As Errandonea mentioned, this year's march was mainly fueled following the confessions of dictatorship-era military published on March 30 in a local newspaper El Observador. Former soldier Jose "Nino" Gavazzo admitted to having thrown the body of leftist Tupamaro militant Roberto Gomensoro into the Negro River in 1973 with the intent to make him disappear.
While Jorge "Pajarito" Silveira accused Gavazzo of murdering Gomensoro, as well as young activist Maria Claudia Garcia de Gelman, who was pregnant at the time of her abduction, and another detainee. Despite the evidence, in September 2018, the military court concluded the acts of both involved did not affect the army's honor according to documents signed by the Minister of Defense and his deputy minister, Daniel Montiel; dismissing the confession altogether.

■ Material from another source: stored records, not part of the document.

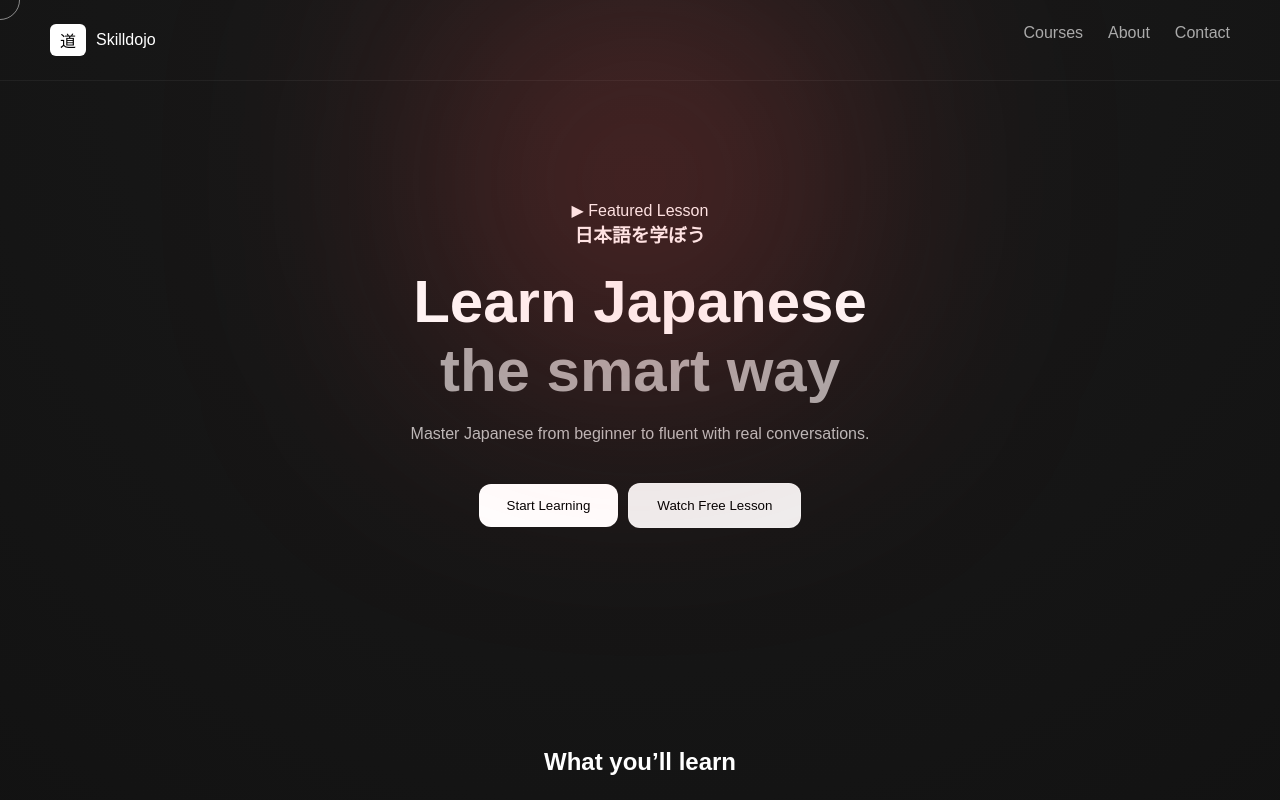
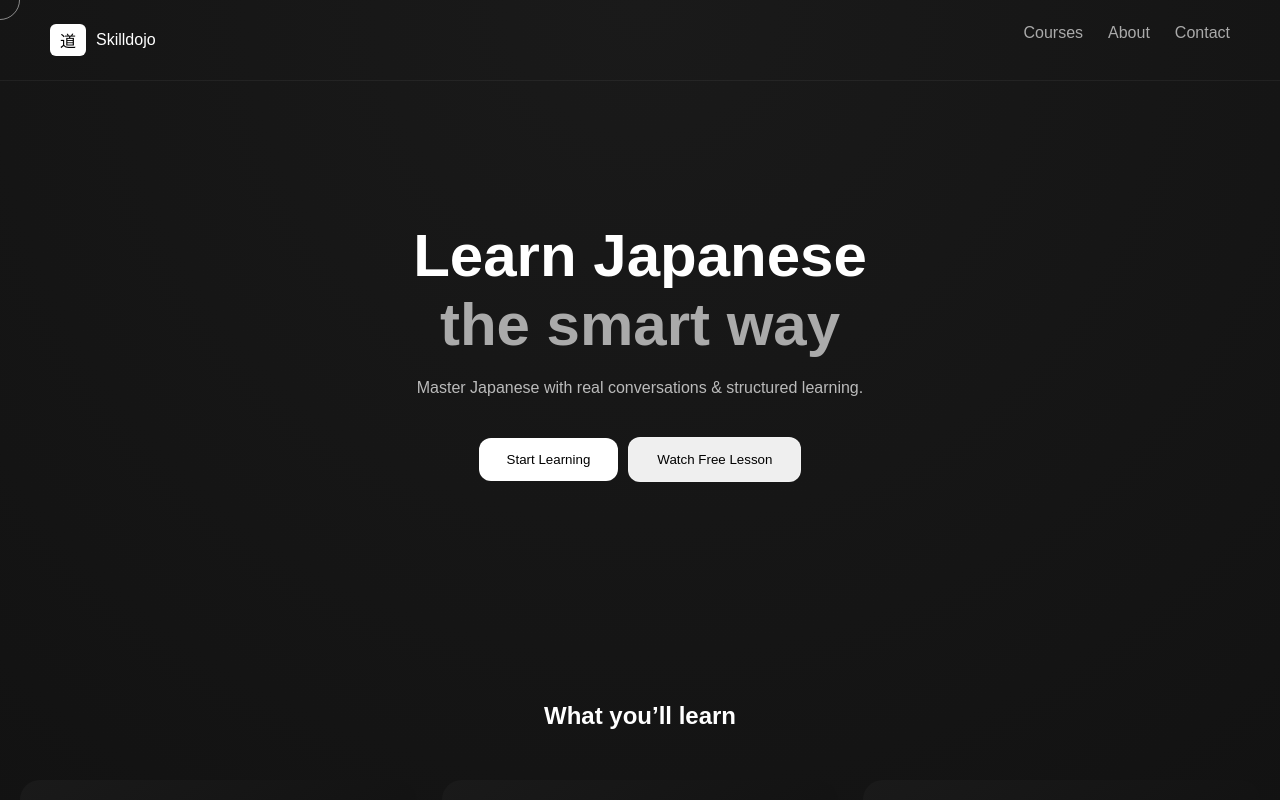
Before and after one commit to marufislam8924/skilldojo, a Next.js app: page / in a window 1280 px wide. Shown: the top 800 px of the page. Built offline with nearby package versions, Linux system fonts and the light colour scheme.

Commit message:
Update page.js

```diff
--- a/app/page.js
+++ b/app/page.js
@@ -5,7 +5,6 @@ import { useEffect } from "react";
 export default function Home() {
 
   useEffect(() => {
-    // SCROLL ANIMATION
     const elements = document.querySelectorAll(".reveal");
 
     const observer = new IntersectionObserver((entries) => {
@@ -18,15 +17,13 @@ export default function Home() {
 
     elements.forEach((el) => observer.observe(el));
 
-    // PARALLAX
+    // PARALLAX GLOW FOLLOW
     document.addEventListener("mousemove", (e) => {
-      const bg = document.querySelector(".parallax-bg");
+      const glow = document.querySelector(".glow");
 
-      if (bg) {
-        let x = (e.clientX / window.innerWidth) * 20;
-        let y = (e.clientY / window.innerHeight) * 20;
-
-        bg.style.transform = `translate(${x}px, ${y}px)`;
+      if (glow) {
+        glow.style.left = e.clientX + "px";
+        glow.style.top = e.clientY + "px";
       }
     });
 
@@ -52,10 +49,7 @@ export default function Home() {
       {/* HERO */}
       <section className="hero reveal">
 
-        <div className="parallax-bg"></div>
-
-        <p className="tag">▶ Featured Lesson</p>
-        <h3 className="jp">日本語を学ぼう</h3>
+        <div className="glow"></div>
 
         <h1>
           Learn Japanese <br />
@@ -63,7 +57,7 @@ export default function Home() {
         </h1>
 
         <p className="desc">
-          Master Japanese from beginner to fluent with real conversations.
+          Master Japanese with real conversations & structured learning.
         </p>
 
         <div className="hero-buttons">
@@ -78,20 +72,22 @@ export default function Home() {
         <h2>What you’ll learn</h2>
 
         <div className="grid">
-          <div className="card">
+
+          <div className="card tilt">
             <h3>Hiragana & Katakana</h3>
             <p>Learn Japanese alphabets from scratch.</p>
           </div>
 
-          <div className="card">
+          <div className="card tilt">
             <h3>Kanji</h3>
             <p>Master essential characters step by step.</p>
           </div>
 
-          <div className="card">
+          <div className="card tilt">
             <h3>Grammar</h3>
             <p>Understand real Japanese sentence structure.</p>
           </div>
+
         </div>
       </section>
 
```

Uruguayan President Tabare Vasquez announced on April 1 the dismissal of top officials in the Ministry of Defense and the Army Court of Honor over covering up human rights violations during an investigation into a case dating back to the country’s military dictatorship.
Presidential candidate and former Army commander in chief, Manini Rios, declared that there is a "totally false" version in which the Uruguayan Army Honor Court covered up the former military man Gavazzo, heavily criticizing President Vasquez for his decision, and raising alarms once again, as his demeanor has been compared to current Brazilian President Jair Bolsonaro’s.
While Saturday, on the Day of the Armed Forces, new Commander in Chief Claudio Feola, rejected "excesses and deviations from the past and undertook to clarify cases of human rights violations,” yet clarified that many of the denounced acts were not "confirmed".
"It can not be that the Armed Forces continue being commanded by people who think as they did back in the dictatorship. From Mothers and Family, we think that it is a fact that hurts the sensitivity of any human being," Errandonea added.
Hundreds were arrested and tortured during the dictatorship and around 192 people were forcibly disappeared. More than 40 members of the military have been investigated over accusations of human rights crimes while some have died in prison.